General discussion


Books that changed our minds.

By AnsuGisalas ·
We talked about geek lit, it made me think of some books that have kicked the lid off my brainbox, and changed the way I think, feel or perceive. Share your own.
On me, the biggest impact has been done by Stephen C. Levinson's "Space in Language and Cognition", which while being a linguistic/anthropological study, is designed to be for cross-field professionals and ends up being, I think, reasonably readable for just about anyone. It blew my mind.
Here's a link to Google Books:

This conversation is currently closed to new comments.

Thread display: Collapse - | Expand +

All Comments

Collapse -

I keep looking at this thread title

by boxfiddler Moderator In reply to Books that changed our mi ...

wondering why yours is the lone voice. Then I stop to think about the books that changed my mind. I can't come up with a short list. I conclude that's because every book I've read has impacted my mind in some fashion.

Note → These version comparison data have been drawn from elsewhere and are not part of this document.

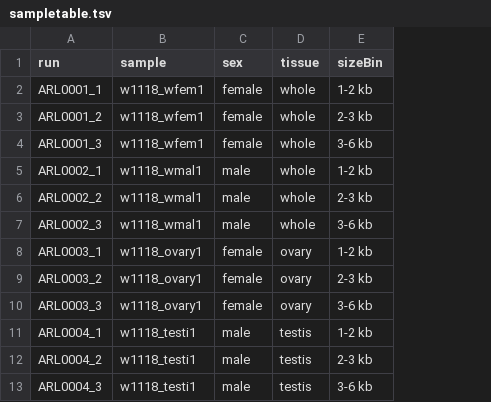
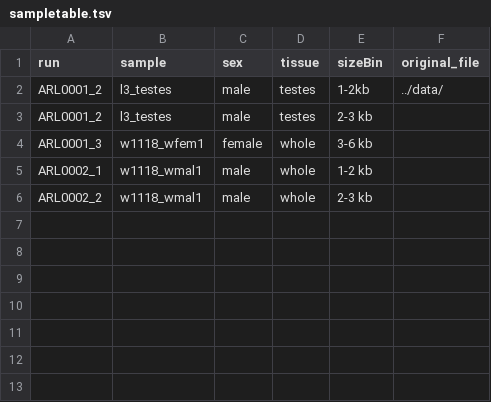
Before and after one commit to jfear/dmel_larval_pacbio, a TSV file: pacbio-wf/config/sampletable.tsv, drawn as a sheet; removed rows and columns are numbered as before the commit, all else as after; the diff names each change by its address in the sheet, - before the commit and + after, or states it on an @@ line.

```diff
--- a/pacbio-wf/config/sampletable.tsv
+++ b/pacbio-wf/config/sampletable.tsv
+column F (original_file), empty
-row 2: ARL0001_1 | w1118_wfem1 | female | whole | 1-2 kb
+row 2: ARL0001_2 | l3_testes | male | testes | 1-2kb | ../data/
-B3 (sample): w1118_wfem1
+B3 (sample): l3_testes
-C3 (sex): female
+C3 (sex): male
-D3 (tissue): whole
+D3 (tissue): testes
-row 7: ARL0002_3 | w1118_wmal1 | male | whole | 3-6 kb
-row 8: ARL0003_1 | w1118_ovary1 | female | ovary | 1-2 kb
-row 9: ARL0003_2 | w1118_ovary1 | female | ovary | 2-3 kb
-row 10: ARL0003_3 | w1118_ovary1 | female | ovary | 3-6 kb
-row 11: ARL0004_1 | w1118_testi1 | male | testis | 1-2 kb
-row 12: ARL0004_2 | w1118_testi1 | male | testis | 2-3 kb
-row 13: ARL0004_3 | w1118_testi1 | male | testis | 3-6 kb
```
Also changed, not shown: 2 other files.
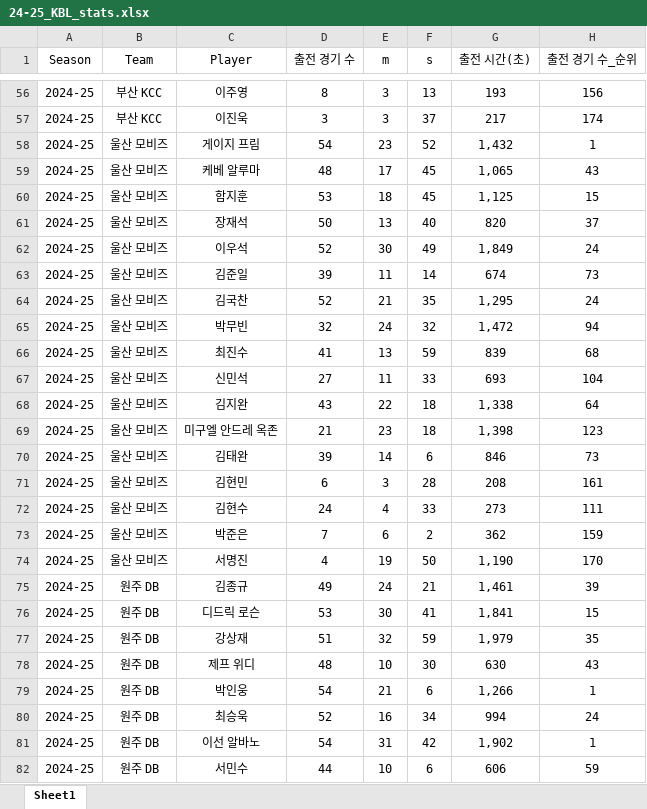
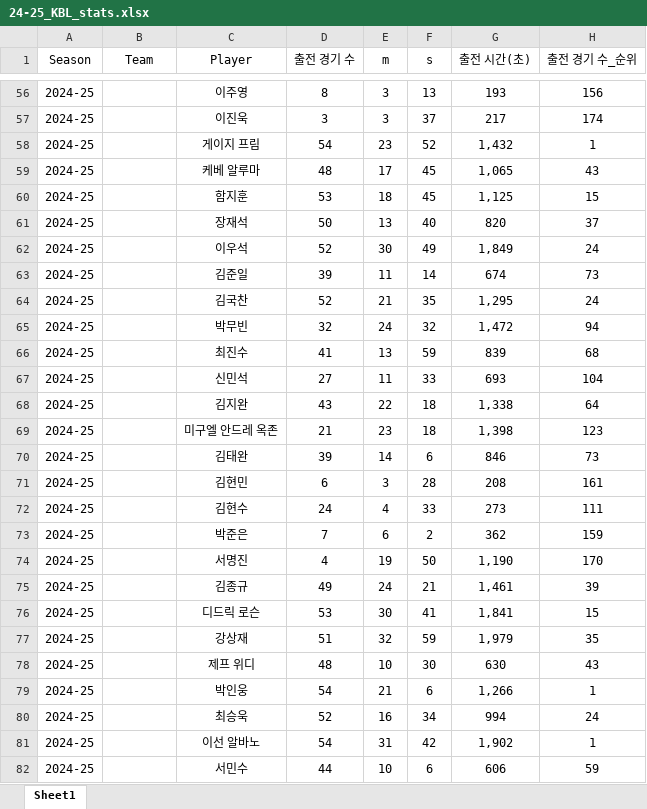
Before and after one commit to dookie777/KBL-Player-Performance-Analyzer, an Excel workbook: 24-25_KBL_stats.xlsx, sheet Sheet1, drawn as a sheet; only a part is shown, gaps mark what is left out; values as stored, in another font and other column widths than the file's, no borders; the diff covers the shown part only; the diff names each change by its address in the sheet, - before the commit and + after, or states it on an @@ line.

```diff
--- a/24-25_KBL_stats.xlsx (sheet Sheet1)
+++ b/24-25_KBL_stats.xlsx (sheet Sheet1)
-B56:B57 (Team): 부산 KCC
+B56:B57 (Team): (empty)
-B58:B74 (Team): 울산 모비즈
+B58:B74 (Team): (empty)
-B75:B82 (Team): 원주 DB
+B75:B82 (Team): (empty)
```
Also changed, not shown: 161 edited cells elsewhere in this sheet.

However, anything Francis Schaeffer wrote, Heinlein's Stranger in a Strange Land, Tolkien's Hobbit series, and Casteneda's look at shamanism are as good a place as any to start a list.

Collapse -

Sounds weird but...

by GSG In reply to I keep looking at this th ...

Dr. Seuss' "Green Eggs and Ham".

Why you might ask? Because when I was 3 this was my favorite book, and mom absolutely hated Dr. Seuss in general and "Green Eggs and Ham" in particular. After the 3rd request in one day to read the book to me, she gave it back, and said, "Read it yourself." As the story goes, I put my finger on the words, and started reading.

That is the book that changed my mind because it was the first one that I read by myself, and from then on, there was no holding me back.

Collapse -

I don't think it sounds weird.

by boxfiddler Moderator In reply to Sounds weird but...

This old world, and a few others besides, open wide once we learn to read. I love to read, but I don't remember the first book I read all by myself. Wouldn't surprise me if it was a Dr. Seuss. We had 'em all, and loved 'em. :)

Collapse -

We never had dr Seuss at home, I didn't ever see them until I was

by Deadly Ernest In reply to I don't think it sounds w ...

in fourth or fifth grade and was allowed to wander the public library children's section by myself and saw them in the library. opened one, read two pages and shoved it back while thinking 'What rubbish.'

The first book I have a memory of having open in front of my while trying to make out what the squiggles with the pictures meant was the Encyclopedia Britannica - the set was the bottom two shelves on the book case and I could reach it. So I used to pull it out and flip through looking at the pages. I'd had to learn what the letters meant, so I asked Dad, after I learnt how to pronounce the letters and understood what the gaps between them meant, it was a bit easier to read as I'd spell out the letters to Mum, and she'd say the word - had no other option as Mum was blind. The kindergarten people didn't know what to do with me when i got there as I could read well.

It gets very awkward when you ask about the first fiction book as I grew up with Mum having a talking book machine and some of my earliest memories are of lying on the bed with her as we both listened to the man with the lovely rich voice speak the story out of the machine - I couldn't always follow the stories, but enjoyed the bits I could understand.

Collapse -

Francis Schaeffer ??

by JackOfAllTech In reply to I keep looking at this th ...

Wow, you are the very first person I've ever 'met' outside of christian circles who's even heard of him, let alone read him.

"How Should We Then Live?" made a huge impact on me.

Collapse -

Who says

by boxfiddler Moderator In reply to Francis Schaeffer ??

I'm outside of Christian circles? I've a complete collection of his works. That man was sharp, very sharp. Escape From Reason is the first I read.

Collapse -

Sorry, should have said MY circles

by JackOfAllTech In reply to Who says

Have you read any Ravi Zacharias or Dave Hunt?

Collapse -

Not yet.

by boxfiddler Moderator In reply to Sorry, should have said M ...

Ravi I've heard a lot. I get so sidetracked in bookstores that I rarely come out with what I went in to get. Dave Hunt rings a bell. I think I have something of his around. Been awhile, obviously, as it only 'rings a bell'.

Collapse -

The odor

by santeewelding In reply to Not yet.

That's what gets me every time. Makes me want to deposit my own.

Collapse -

Now that

by boxfiddler Moderator In reply to The odor

is what I call ambiguity.

Related Discussions

Related Forums